(Collected data)
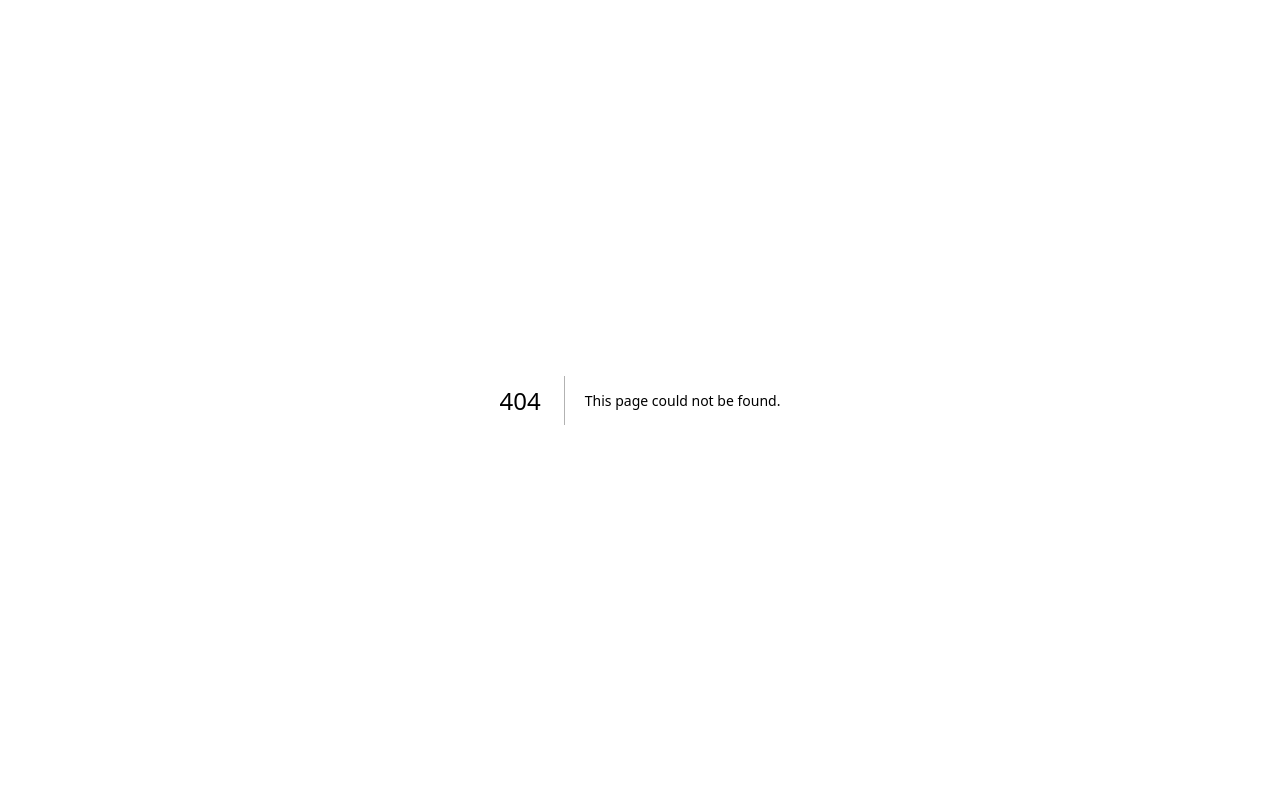
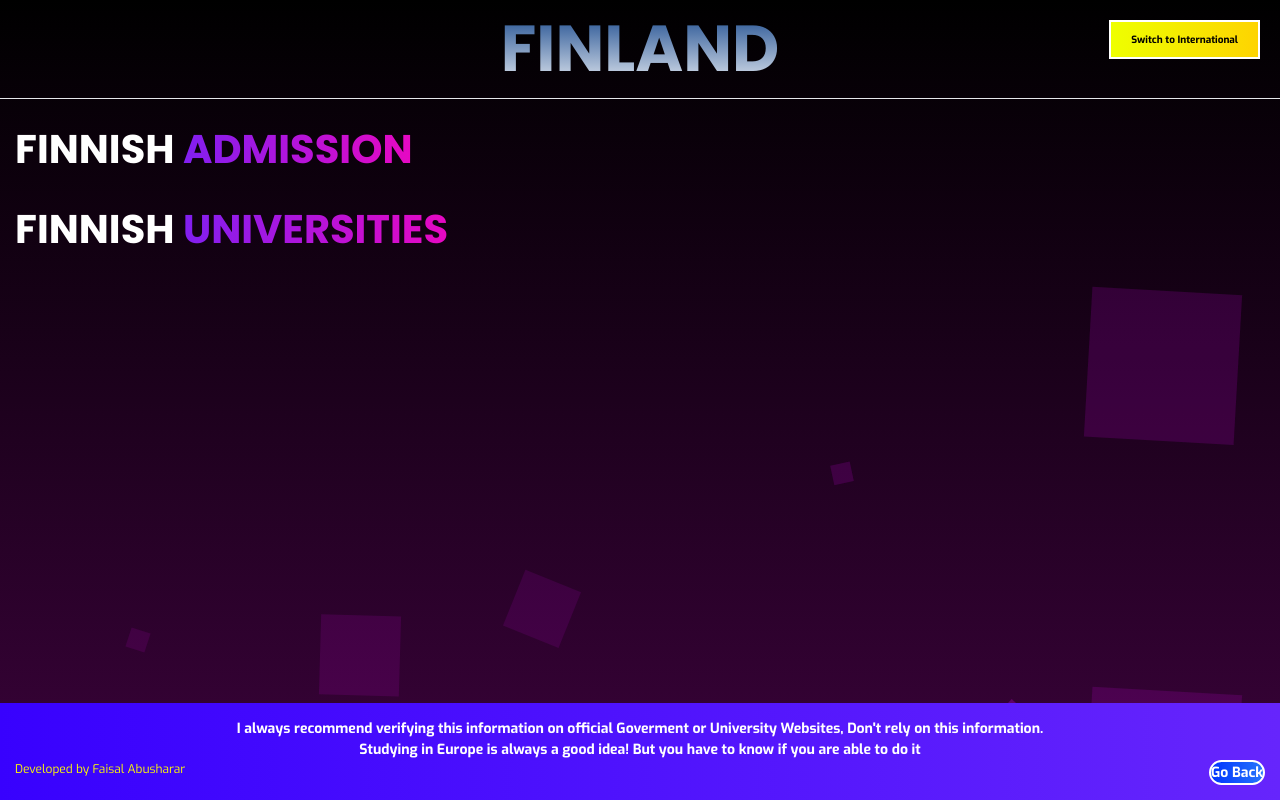
Before and after one commit to FaisalAbusharar/europe-university-info, a Next.js app: page /admission/finland in a window 1280 px wide. Before the commit this address had no page. Shown: the top 800 px of the page. Built offline with nearby package versions, Linux system fonts and the light colour scheme.

Commit message:
setup admission info page

```diff
--- /dev/null
+++ b/src/app/admission/finland/page.tsx
@@ -0,0 +1,45 @@
+
+import Admission from '../../components/admission';
+import '../../styles/countrypage.css'
+import ScrollTo from '../../components/scrollFunction'
+
+const europeanAdmissionInformation = ''
+const internationalAdmissionInformationText = ''
+const europeanStudentsUniversities = ''
+const internationalUniversityInformationText = ''
+
+
+const Finland = () => {
+    const CountryInformation = {
+        countryName: "FINLAND",
+        countryNameOptional: "FINNISH",
+        admissionInformation: europeanAdmissionInformation,
+        internationalAdmissionInformation: internationalAdmissionInformationText,
+        universityInformation: europeanStudentsUniversities,
+        internationalUniversityInformation: internationalUniversityInformationText,
+        footerInformation: "I always recommend verifying this information on official Goverment or University Websites, Don't rely on this information.",
+        titleColor1: "#003580",
+        titleColor2: "#ffffff",
+        optionalInformation: [
+            //{title: <><span id="gradientSub"></span></>, description: },
+            //{title:  <><span id="gradientSub"></span> OR <span id="gradientSubSub">U</span></>, description: },
+        ],
+        internationalOptionalInformation: [
+            //{title: <><span id="gradientSubSub"></span></>, description: },
+        ],
+
+    }
+    return (
+        <div>
+            <Admission countryName={CountryInformation.countryName} countryNameOptional={CountryInformation.countryNameOptional}
+            admissionInformation={CountryInformation.admissionInformation} internationalAdmissionInformation={CountryInformation.internationalAdmissionInformation}
+            universityInformation={CountryInformation.universityInformation} internationalUniversityInformation={CountryInformation.internationalUniversityInformation}
+            footerInformation={CountryInformation.footerInformation} titleColor1={CountryInformation.titleColor1} titleColor2={CountryInformation.titleColor2}
+            optionalInformation={CountryInformation.optionalInformation} internationalOptionalInformation={CountryInformation.internationalOptionalInformation}
+
+            ></Admission>
+        </div>
+    )
+}
+
+export default Finland;
--- a/src/app/admission/page.tsx
+++ b/src/app/admission/page.tsx
@@ -1,48 +1,24 @@
 "use client"
-import '../styles/admissionPage.css'
-import { Poppins, Exo } from 'next/font/google';
-import Footer from '../components/footer'
+import { Poppins } from 'next/font/google';
 import Link from 'next/link';
 import '../styles/countrypage.css'
-import React, { useState, useEffect } from 'react';
 import '../styles/gradientButtonStyles.css'
-import BackgroundAnim from '../animation/backgroundAnimationFirst';
-
+import Footer from '../components/footer';
 
 const poppins = Poppins({ subsets: ['latin'], weight: ['400', '700'] });
-const exo = Exo({subsets: ['latin'], weight: ['400', '800']})
-
-
+const footerInformation = 'Applying to Universities aboard can be a hassle, but we\'re here to help.'
 
 const Admission = () => {
-
-    const [loaded, setLoaded] = useState(false);
-
-    useEffect(() => {
-        setLoaded(true);
-    }, []);
-
-
   return (
-    <main id="admissionBackground" className={`${exo.className} flex flex-col min-h-screen ${loaded ? 'slide-in-top' : ''}`}>
-      <BackgroundAnim objectColor={[0, 225, 250]} className="absolute inset-0 z-0" >
-      <div className={`relative z-10 flex-grow flex-col items-center justify-center`}>
-                <div id='titleContainer' className="mb-auto mt-8">
-                    <h1 id="Title">ADMISSION</h1>
-
-                    <h2 id="Subtitle">Applying? Well, let's help you.</h2>
-                </div>
-                <div id='informationContainer' className='mb-auto mt-8'>
-                    <h2 id="infoBody">You've done your research, and now you're ready to apply, but oh wait... how do you apply?</h2>
-                    <h2 id="infoBody">Well, we're ready to help, Let's start... Choose a country you'd like to apply to</h2>
-                </div>
-
-            <div id="countryContainer" className="flex space-x-4 mb-8 justify-center">
-                <div id='minCountryContainer'>
+    <main className={`${poppins.className} flex flex-col min-h-screen`}>
+      <div className="flex-grow flex flex-col items-center justify-center bg-gradient-to-r from-black to-gray-900">
+        <h1 id="titlePageCountry">ADMISSION</h1>
+        <h2 id="Subtitle">How to apply to your <p id="gradientSub">European Country</p></h2>
+          <div id="countryContainer" className="flex space-x-4 mb-8">
             <Link href="/countries/germany">
             <button className='button' id="gradientButtonTextGermany">Germany</button>
             </Link>
-                <Link href="/countries/finland">
+            <Link href="/admission/finland">
             <button className='button' id="gradientButtonTextFinland">Finland</button>
             </Link>
             <Link href="/countries/sweden">
@@ -56,11 +32,11 @@ const Admission = () => {
             </Link>
           </div>
       </div>
-            </div>
-            <Footer footerInformation={'Applying can be complicated, but we are here to provide you the information!'}></Footer>
-        </BackgroundAnim>
+      <Footer returnPage='' footerInformation={footerInformation}></Footer>
     </main>
-    )
+  );
 }
 
-export default Admission
+
+
+export default Admission;
--- /dev/null
+++ b/src/app/components/admission.jsx
@@ -0,0 +1,80 @@
+"use client";
+
+import { Poppins, Exo } from 'next/font/google';
+import React, { useState, useEffect } from 'react';
+import BackgroundAnim from '../animation/backgroundAnimationFirst';
+import '../styles/animations.css';
+import Footer from './footer'
+import '../styles/transitions.css';
+
+const poppins = Poppins({ subsets: ['latin'], weight: ['400', '700'] });
+const exo = Exo({ subsets: ['latin'], weight: ['400', '700'] });
+
+const Admission = ({
+  countryName, countryNameOptional,
+  admissionInformation, internationalAdmissionInformation,
+  universityInformation, internationalUniversityInformation,
+  footerInformation, titleColor1, titleColor2,
+  optionalInformation = [{}], internationalOptionalInformation = [{}]
+}) => {
+  const titleStyle = {
+    background: `linear-gradient(to bottom, ${titleColor1}, ${titleColor2})`,
+    WebkitBackgroundClip: 'text',
+    WebkitTextFillColor: 'transparent'
+  };
+
+  const [isInternational, setInternational] = useState(false);
+  const [loaded, setLoaded] = useState(false);
+  const [animation, setAnimation] = useState(true);
+
+  const handleToggle = () => {
+    setInternational(!isInternational);
+    setAnimation(false); // Set fade to true
+
+    // Reset fade after the animation duration
+    setTimeout(() => setAnimation(true), 600);
+  }
+
+  useEffect(() => {
+    setLoaded(true);
+  }, []);
+
+
+
+  return (
+    <main id="backgroundCountry" className={`${exo.className} flex flex-col min-h-screen ${loaded ? 'slide-in-top' : ''}`}>
+      <BackgroundAnim objectColor={[184, 5, 201]} className="absolute inset-0 z-0" />
+      <div className={`relative z-10 flex-grow flex-col items-center justify-center ${animation ? 'fade-enter-active' : 'fade-exit-active'}`}>
+        <h1 className={`${poppins.className}`} id="titleCountry" style={titleStyle}>{countryName}</h1>
+        <button id="toggleButton" onClick={handleToggle}>
+          {isInternational ? "Switch to European" : "Switch to International"}
+        </button>
+        <hr id="line" />
+        <h2 className={`${poppins.className}`} id="subtitleLeft">{countryNameOptional} <p id="gradientSub">ADMISSION</p></h2>
+        <p className={`${exo.className}`} id="infoBody">{isInternational ? internationalAdmissionInformation : admissionInformation}</p>
+        <h2 className={`${poppins.className}`} id="subtitleLeft">{countryNameOptional} <p id="gradientSub">UNIVERSITIES</p></h2>
+        <p className={`${exo.className}`} id="infoBody">{isInternational ? internationalUniversityInformation : universityInformation}</p>
+        <h2 className={`${poppins.className}`} id="subtitleLeft">{isInternational ? <>{countryNameOptional} <p id="gradientGold">TUITIONS FEES</p></> : ""}</h2>
+
+        <ul className={`${exo.className}`} id="infoBody">{optionalInformation.map((item, index) => (
+          <li key={index}>
+            <p className={`${exo.className}`} id="subSubTitleLeft"><span><strong>{item.title}</strong></span></p>
+            <small className={`${exo.className}`} id="infoBody">{item.description}</small>
+          </li>
+        ))}</ul>
+
+        <ul className={`${exo.className}`} id="infoBody">{isInternational ? (internationalOptionalInformation.map((item, index) => (
+          <li key={index}>
+            <p className={`${exo.className}`} id="subSubTitleLeft"><span><strong>{item.title}</strong></span></p>
+            <small className={`${exo.className}`} id="infoBody">{item.description}</small>
+          </li>
+        ))) : ""}</ul>
+
+      </div>
+      <div id="buffer"></div>
+      <Footer returnPage='countries' footerInformation={footerInformation}></Footer>
+    </main>
+  );
+}
+
+export default Admission;
```
Lines whose indentation alone changed are shown as unchanged.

■ Exercise details
State only the count of lines above that hold the string "export".

■ Final answer
4